Maybe I was technically right--it's quite possible that it cost more in salary, options, signing bonus, and perks to hire a first-rate employee in 1999 than it would have cost to carry a skilled worker through the mid-1990s--but it almost doesn't matter. When they're making money, companies can (and will) pay whatever it costs to hire the employees they need. A hugely profitable company doesn't need to justify its payroll. A money-losing company can barely justify payroll expenses that add directly to the bottom line.
(There may even have been some companies that went bust largely because they couldn't find (or couldn't afford) the skilled workers that they needed. But that simply isn't visible to the investors who decide these things. By the time the company is faltering that badly, the Wall Street investors have already dumped the stock. Nobody cares if the root cause was excessive layoffs in the last recession--that's ancient history.)
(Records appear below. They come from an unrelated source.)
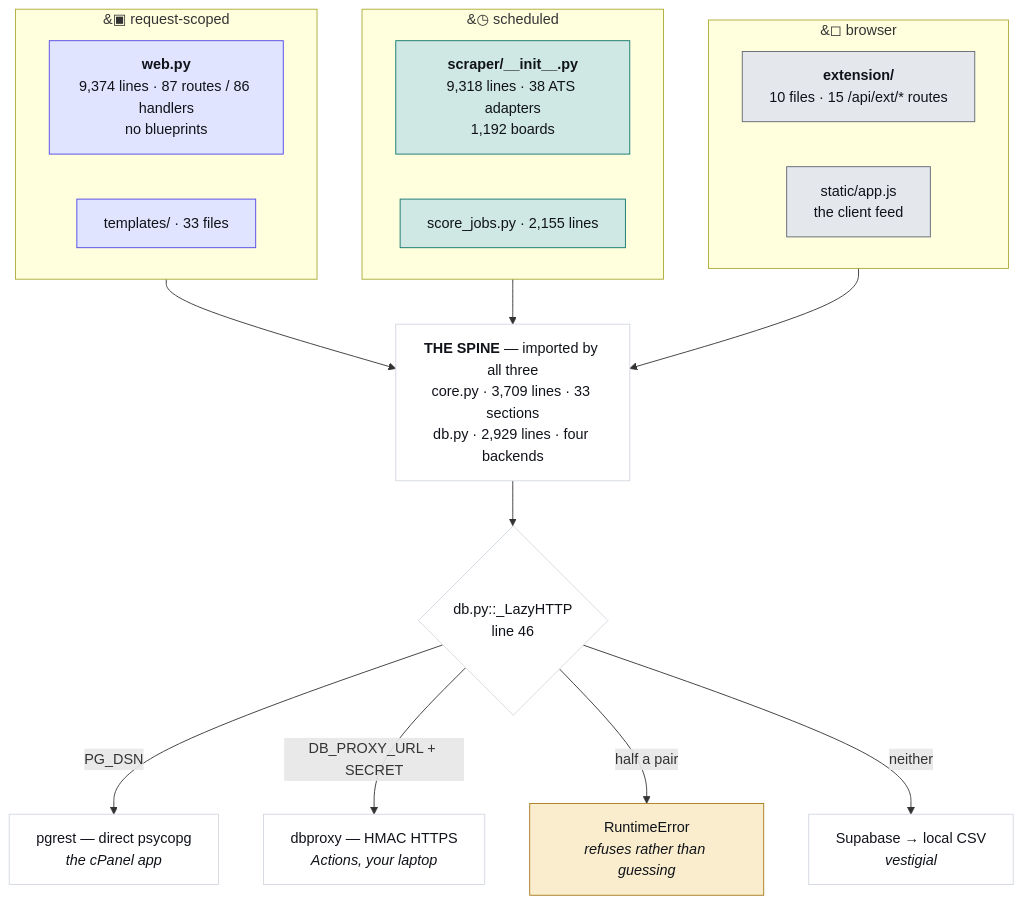
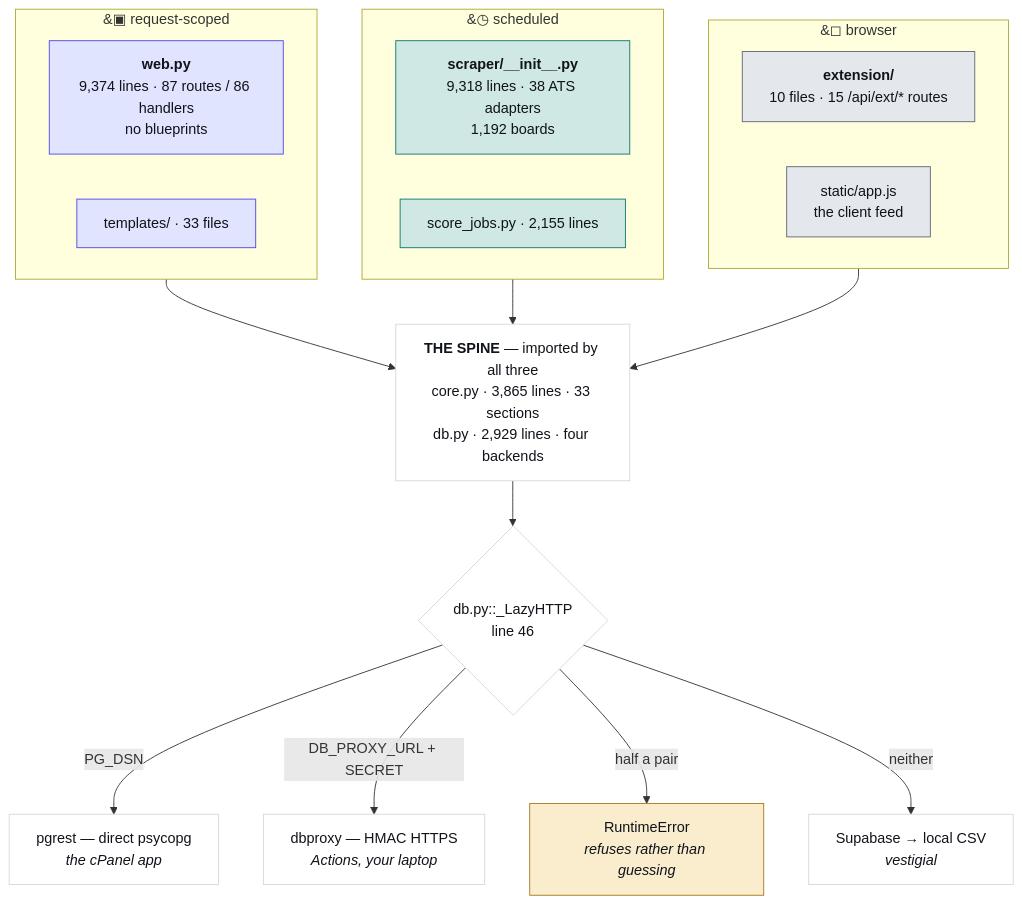
One commit to hadakunal909-debug/job-search-tool changed the first of 4 diagrams in JobMatch Scraper/docs/ARCHITECTURE.md. Above: the diagram before and after it, drawn with Mermaid. The commit also changed other lines of this file and 8 other files, not shown here.

````diff
--- a/JobMatch Scraper/docs/ARCHITECTURE.md
+++ b/JobMatch Scraper/docs/ARCHITECTURE.md
@@ -45,34 +45,34 @@
 ```mermaid
 flowchart TB
   subgraph REQ["&#9635; request-scoped"]
     W["<b>web.py</b><br/>9,374 lines · 87 routes / 86 handlers<br/>no blueprints"]
     T["templates/ · 33 files"]
   end
   subgraph SCH["&#9719; scheduled"]
     S["<b>scraper/__init__.py</b><br/>9,318 lines · 38 ATS adapters<br/>1,192 boards"]
     J["score_jobs.py · 2,155 lines"]
   end
   subgraph CLI["&#9723; browser"]
     E["<b>extension/</b><br/>10 files · 15 /api/ext/* routes"]
     A["static/app.js<br/>the client feed"]
   end
-  SPINE["<b>THE SPINE</b> — imported by all three<br/>core.py · 3,709 lines · 33 sections<br/>db.py · 2,929 lines · four backends"]
+  SPINE["<b>THE SPINE</b> — imported by all three<br/>core.py · 3,865 lines · 33 sections<br/>db.py · 2,929 lines · four backends"]
   REQ --> SPINE
   SCH --> SPINE
   CLI --> SPINE
   SPINE --> D{"db.py::_LazyHTTP<br/>line 46"}
   D -->|"PG_DSN"| P["pgrest — direct psycopg<br/><i>the cPanel app</i>"]
   D -->|"DB_PROXY_URL + SECRET"| X["dbproxy — HMAC HTTPS<br/><i>Actions, your laptop</i>"]
   D -->|"half a pair"| R["RuntimeError<br/><i>refuses rather than guessing</i>"]
   D -->|"neither"| V["Supabase → local CSV<br/><i>vestigial</i>"]
   classDef web fill:#e0e4fe,stroke:#4f46e5,color:#101319
   classDef sched fill:#cfe8e3,stroke:#0f766e,color:#101319
   classDef client fill:#e4e7ec,stroke:#5f6573,color:#101319
   classDef trap fill:#f9edcd,stroke:#a8781a,color:#101319
   classDef plain fill:#ffffff,stroke:#d3d7df,color:#101319
   class W,T web
   class S,J sched
   class E,A client
   class R trap
   class SPINE,D,P,X,V plain
 ```
````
There are a few strategies available to employees for dealing with this reality that I'll talk about in more detail in part 2, but the central point is that companies no longer have the option to carry employees through an economic slowdown. Their investors simply won't allow it. No argument or careful analysis showing that certain skills would be impossible to find or prohibitively expensive to recreate will make a difference: The only way for management to justify an employee is to show how that employee makes money for the company right now.
Many valuable employees don't. They might be designing the products the company will be selling two years from now. They might be reducing future expenses by raising quality or heading off lawsuits. They might simply be making other employees more productive. These things are all valuable, and most managers know they're valuable. Most managers will fight tooth-and-nail to keep these employees. They'll even be successful to a limited extent. But during an economic slowdown, employees like that are vulnerable every day.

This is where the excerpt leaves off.